Of course my favorite option is a breeder, not because the rabbits are necessarily sweeter, healthier or whatever, but just because of the flexibility it offers you in terms of breeds, colors, price, information etc.
Breeders typically have a choice of breeds and colors.
The Breeder can show you the parents so you get an idea of what your bunny will look like when grown. Baby bunnies change a lot as they get older.
Breeders can answer your questions more completely than most pet stores or back yard bunny owners. If they don't offer, BE SURE TO ASK. The hard part is knowing what to ask!
A responsible breeder will be available to answer follow up questions after you take your bunny home.
They should also offer advice on housing, feeding and veterinarians experienced with rabbits.
Pedigree papers are not necessary unless you plan to show the animal in Open competition or breed for future sale etc. but be sure to ask if they are available. Should you decide to sell or give your bunny away later you will find a Pedigreed bunny is easier to place.
If there is a charge for the papers, usually from $5 to $10, you might ask if it is possible to get them at a later date. Be sure to get the birth date of your bunny and the names of the parents to be sure the papers you receive are accurate. Breeders are people too and might forget to mail the papers. If so, a phone call reminding them which rabbit you need the pedigree for will jog their memory.
Breeders typically charge less than pet stores. Many have various price ranges based on whether they see the rabbit as "pet or show" quality. Don't be put off by "pet quality" it simply means that it's conformation, color or length of ear or width of head is not as desirable to the breeder as others available. Many "pet quality" bunnies have gone on to produce champions or suddenly develop into very showable animals.
A great number of breeders will guarantee the rabbits for health and some even guarantee show-quality.
I even go so far as to guarantee disposition! No one should keep a rabbit they aren't happy with because the animal will either be ignored or mistreated. I would prefer they return the bunny and exchange it for another. You must remember that rabbits are like children, you just never know what they will be like when they grow up. The advantage to rabbits is you can return them if they don't work out!
P.S. The good news about the cranky bunnies is they usually turn out to be great breeders!
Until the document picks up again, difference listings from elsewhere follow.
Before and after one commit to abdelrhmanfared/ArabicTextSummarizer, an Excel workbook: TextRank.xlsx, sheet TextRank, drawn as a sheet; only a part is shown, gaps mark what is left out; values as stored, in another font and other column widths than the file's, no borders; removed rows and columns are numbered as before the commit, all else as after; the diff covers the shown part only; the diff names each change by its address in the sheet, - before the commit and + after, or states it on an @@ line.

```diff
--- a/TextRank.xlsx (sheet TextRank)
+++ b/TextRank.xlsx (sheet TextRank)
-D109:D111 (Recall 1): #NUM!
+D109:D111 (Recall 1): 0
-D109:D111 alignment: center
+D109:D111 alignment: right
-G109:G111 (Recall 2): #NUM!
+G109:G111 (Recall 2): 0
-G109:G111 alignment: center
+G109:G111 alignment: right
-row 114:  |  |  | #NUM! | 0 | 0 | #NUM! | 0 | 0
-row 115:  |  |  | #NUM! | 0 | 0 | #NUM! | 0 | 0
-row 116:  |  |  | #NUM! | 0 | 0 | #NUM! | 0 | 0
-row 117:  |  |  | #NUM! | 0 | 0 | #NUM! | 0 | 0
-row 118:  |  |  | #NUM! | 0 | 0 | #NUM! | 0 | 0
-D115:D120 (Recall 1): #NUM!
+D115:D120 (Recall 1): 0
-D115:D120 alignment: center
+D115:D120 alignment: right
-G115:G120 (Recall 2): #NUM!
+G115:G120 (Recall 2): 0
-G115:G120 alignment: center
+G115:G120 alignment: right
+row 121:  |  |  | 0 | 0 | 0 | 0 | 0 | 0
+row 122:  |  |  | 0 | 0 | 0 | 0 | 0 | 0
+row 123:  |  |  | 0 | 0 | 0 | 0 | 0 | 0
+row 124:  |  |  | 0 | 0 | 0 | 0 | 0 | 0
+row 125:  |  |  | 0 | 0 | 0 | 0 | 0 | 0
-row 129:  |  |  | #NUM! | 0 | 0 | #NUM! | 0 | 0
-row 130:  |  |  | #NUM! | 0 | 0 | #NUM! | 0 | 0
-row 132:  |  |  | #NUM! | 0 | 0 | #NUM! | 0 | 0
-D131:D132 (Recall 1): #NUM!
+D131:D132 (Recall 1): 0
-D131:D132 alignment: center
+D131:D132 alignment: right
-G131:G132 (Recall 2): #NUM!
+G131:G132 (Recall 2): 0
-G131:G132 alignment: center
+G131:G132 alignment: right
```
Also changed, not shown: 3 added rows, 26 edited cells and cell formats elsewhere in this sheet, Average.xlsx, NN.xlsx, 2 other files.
Location: It isn't always easy to find a local breeder. You can check newspapers, yellow pages, feed stores, the Internet, pet store bulletin boards, local 4H& FFA groups. Don't overlook calling some local vets or check the yellow pages for pet product suppliers such as cage builders, pet food distributors etc.
Some show breeders might price you out of the market. Remember, you can love a $25 rabbit just as much as a $100 one.
Some breeders are reluctant to place their stock as pets, fearing mishandling by a novice. Some are afraid of competition from someone who might go into business down the street.
Then there are some who are afraid you might beat them on the show table.
If you don't feel comfortable and welcome, you might want to keep shopping.